Zeebox Becomes Beamly to Concentrate on Social TV.
Its been over two years since Zeebox made its grand appearance with the idea of bringing web functionality towards regular TV viewing. During this time it had managed to catch the attention of BSkyB, which invested money into the service, and its creators have also begun to discover that when it comes to those using Zeebox, the social side is the best feature. So much that Zeebox has ceased to exist, the application has changed its name Beamly.
This new application has has been revamped form the ground up, with the social experience that originated from Zeebox but hiding on the sidelines now front and center.
Anthony Rose, CTO of Beamly and former iPlayer boss, had explained during an interview that the new application represents a shift within the Zeebox audience now that it has flown with a social flag.
“The reason is principally over the last six months we have introduced a lot more social features. Some people want the TV guide or the remote functionality, all the gadgety features, and we have really excelled at that. But we have been amplifying social and we have really seen it take off,” said Rose.
“Now 65% of Zeebox users are female, particularly in the US. We are resonating with the same sort of audience that Pinterest has, where it is women at home, extremely social, who want to talk about shows twenty-four-seven.”
Rose and his team are hoping for Beamly to become everyone go-to destination for all things related towards television, with new features elevating it from being just a programming guide. These will include a better way to discover of shows and people, news feeds for when they are not watching a show and the capability to join a community that wont’t spoil the episodes for visitors. That’s some good news for anyone who stumbled across spoilers for their favorite shows on Twitter.
The new application has become available as of today, and Rose believes that its a services that comes will equipped for the inevitable future of television programming.

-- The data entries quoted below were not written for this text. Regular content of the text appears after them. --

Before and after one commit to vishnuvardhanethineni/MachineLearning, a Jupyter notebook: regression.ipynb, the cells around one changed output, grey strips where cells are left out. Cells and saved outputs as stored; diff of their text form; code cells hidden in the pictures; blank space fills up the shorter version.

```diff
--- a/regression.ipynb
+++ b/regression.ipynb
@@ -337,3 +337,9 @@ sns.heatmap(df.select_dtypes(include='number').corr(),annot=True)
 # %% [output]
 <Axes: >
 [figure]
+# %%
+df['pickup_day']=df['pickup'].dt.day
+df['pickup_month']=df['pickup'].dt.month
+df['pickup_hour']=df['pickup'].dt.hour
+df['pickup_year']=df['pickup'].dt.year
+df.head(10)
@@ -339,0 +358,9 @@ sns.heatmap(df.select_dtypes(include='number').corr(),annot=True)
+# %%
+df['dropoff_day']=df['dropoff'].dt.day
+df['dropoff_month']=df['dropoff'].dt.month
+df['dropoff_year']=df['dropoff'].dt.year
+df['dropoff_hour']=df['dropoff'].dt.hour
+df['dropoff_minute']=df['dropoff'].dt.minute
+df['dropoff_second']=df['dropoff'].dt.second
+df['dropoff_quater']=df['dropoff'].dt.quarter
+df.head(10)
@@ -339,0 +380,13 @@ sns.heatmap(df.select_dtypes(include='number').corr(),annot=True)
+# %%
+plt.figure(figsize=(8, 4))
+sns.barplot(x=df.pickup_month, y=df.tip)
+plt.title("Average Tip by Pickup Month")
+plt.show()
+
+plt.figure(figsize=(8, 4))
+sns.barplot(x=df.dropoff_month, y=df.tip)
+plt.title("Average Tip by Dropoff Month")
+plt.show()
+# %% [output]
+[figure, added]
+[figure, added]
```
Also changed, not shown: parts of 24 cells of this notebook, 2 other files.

“We always wanted to be the social network for TV but when we got started we were faced with broadcast television,” said Rose. “So we are calling this second screen 2.0.”
“There is no doubt in anyone’s mind that we will be watching television in a vastly different way in five to 10 years. Viewings will be where and when we want on any device and we will be interacting with shows and speaking to our friends.”We have to resonate with that – and offer what people want.”